Paris Sketchbook – Ronald Searle and Kaye Webb

Ooh La La!

Found today in an Oxfam Bookshop. Isn’t it gorgeous! I’ve never been any closer to Paris than Disneyland and flying past the airport on a train, but this has made me want to go. Although I’m sure this Paris is very hard to find now…

The jacket flap begins: Here is a book of complete enchantment. A book that evokes the spirit of Paris as individually as a whiff of a Gauloise.

Originally published in 1950, this is the revised and expanded version published in 1957 by Perpetua Books. (Ooh and set in Perpetua twelve point, on paper by the Inveresk Paper Co, at Musselburgh, Scotland, and bound by James Burn at Esher. I love it when typefaces get a credit!)

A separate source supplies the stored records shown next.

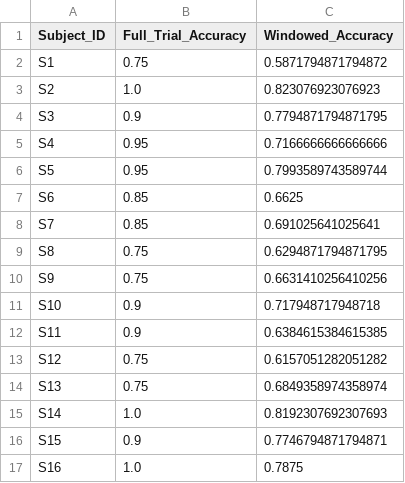
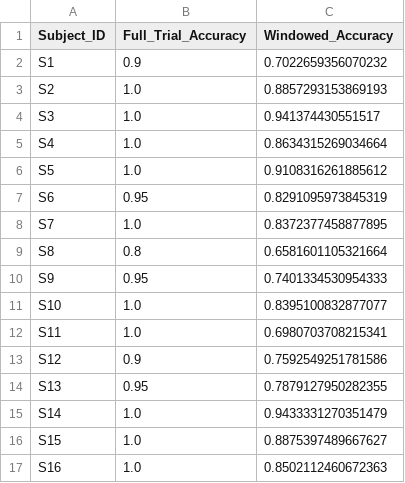
Before and after one commit to ChloeDirix/MasterThesis_EEGtoSpeech, a CSV file: AADProject/Results/mTRF_summary.csv, drawn as a sheet.

Commit message:
good results

```diff
--- a/AADProject/Results/mTRF_summary.csv
+++ b/AADProject/Results/mTRF_summary.csv
@@ -1,17 +1,17 @@
 Subject_ID,Full_Trial_Accuracy,Windowed_Accuracy
-S1,0.75,0.5871794871794872
-S2,1.0,0.823076923076923
-S3,0.9,0.7794871794871795
-S4,0.95,0.7166666666666666
-S5,0.95,0.7993589743589744
-S6,0.85,0.6625
-S7,0.85,0.691025641025641
-S8,0.75,0.6294871794871795
-S9,0.75,0.6631410256410256
-S10,0.9,0.717948717948718
-S11,0.9,0.6384615384615385
-S12,0.75,0.6157051282051282
-S13,0.75,0.6849358974358974
-S14,1.0,0.8192307692307693
-S15,0.9,0.7746794871794871
-S16,1.0,0.7875
+S1,0.9,0.7022659356070232
+S2,1.0,0.8857293153869193
+S3,1.0,0.941374430551517
+S4,1.0,0.8634315269034664
+S5,1.0,0.9108316261885612
+S6,0.95,0.8291095973845319
+S7,1.0,0.8372377458877895
+S8,0.8,0.6581601105321664
+S9,0.95,0.7401334530954333
+S10,1.0,0.8395100832877077
+S11,1.0,0.6980703708215341
+S12,0.9,0.7592549251781586
+S13,0.95,0.7879127950282355
+S14,1.0,0.9433331270351479
+S15,1.0,0.8875397489667627
+S16,1.0,0.8502112460672363
```
Also changed, not shown: 8 other files.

Kaye Webb writes in her introduction: We think Paris is novel and remarkable. We also think it is beautiful and stimulating. We believe the best way of proving this is to offer you drawings to look at. The text which accompanies them may be regarded as a faint prompting from the wings, a gentle murmur of conversation intended to keep you long enough before each picture to allow interest to awaken, memories to stir, and the charm of Paris in the springtime to sweep over you.

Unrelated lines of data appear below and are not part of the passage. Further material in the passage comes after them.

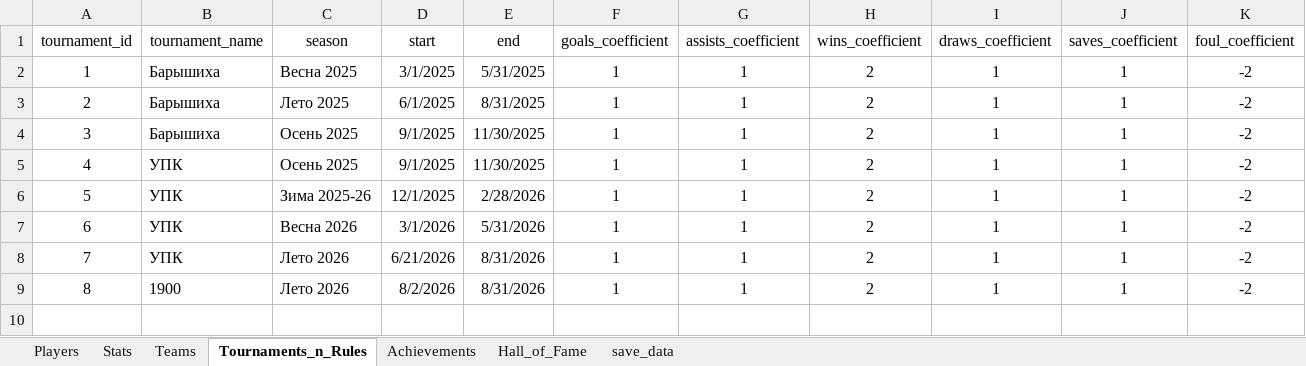
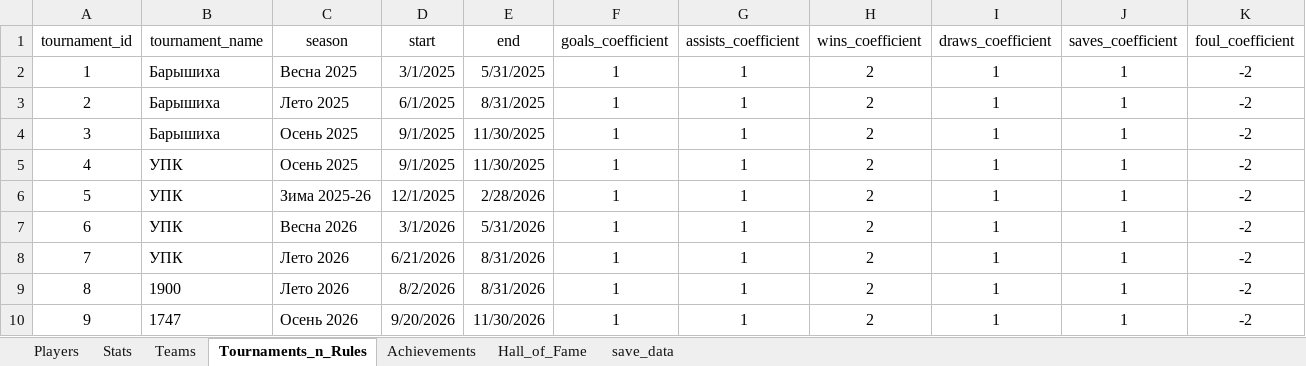
Before and after one commit to Greyusek/football_stats, an Excel workbook: football_stats_new.xlsm, sheet Tournaments_n_Rules, drawn as a sheet; values as stored, in another font and other column widths than the file's, no borders; table styles not drawn; the diff names each change by its address in the sheet, - before the commit and + after, or states it on an @@ line.

```diff
--- a/football_stats_new.xlsm (sheet Tournaments_n_Rules)
+++ b/football_stats_new.xlsm (sheet Tournaments_n_Rules)
+row 10: 9 | 1747 | Осень 2026 | 9/20/2026 | 11/30/2026 | 1 | 1 | 2 | 1 | 1 | -2
```
Also changed, not shown: sheet Stats, sheet Players, sheet Teams, charts or pictures, 4 other files.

The book begins and ends with this image of the Eiffel Tower – something they view with ‘reluctant tenderness’.

Paris Sketchbook – Ronald Searle and Kaye Webb

Eiffel Tower from the Rue St Dominique

The Musée Rodin where the ‘nursemaids come and sit while their charges play round the plinths of Adam and Eve’.

Musée Rodin

Musée Rodin

There’s lots about the nightlife.

Paris Sketchbook – Ronald Searle and Kaye Webb

The Lido

Paris Sketchbook – Ronald Searle and Kaye Webb

La Rose Rouge

And of course the more morbid and macabre.

Paris Sketchbook – Ronald Searle and Kaye Webb

Père-Lachaise

Paris Sketchbook – Ronald Searle and Kaye Webb

Grand Guignol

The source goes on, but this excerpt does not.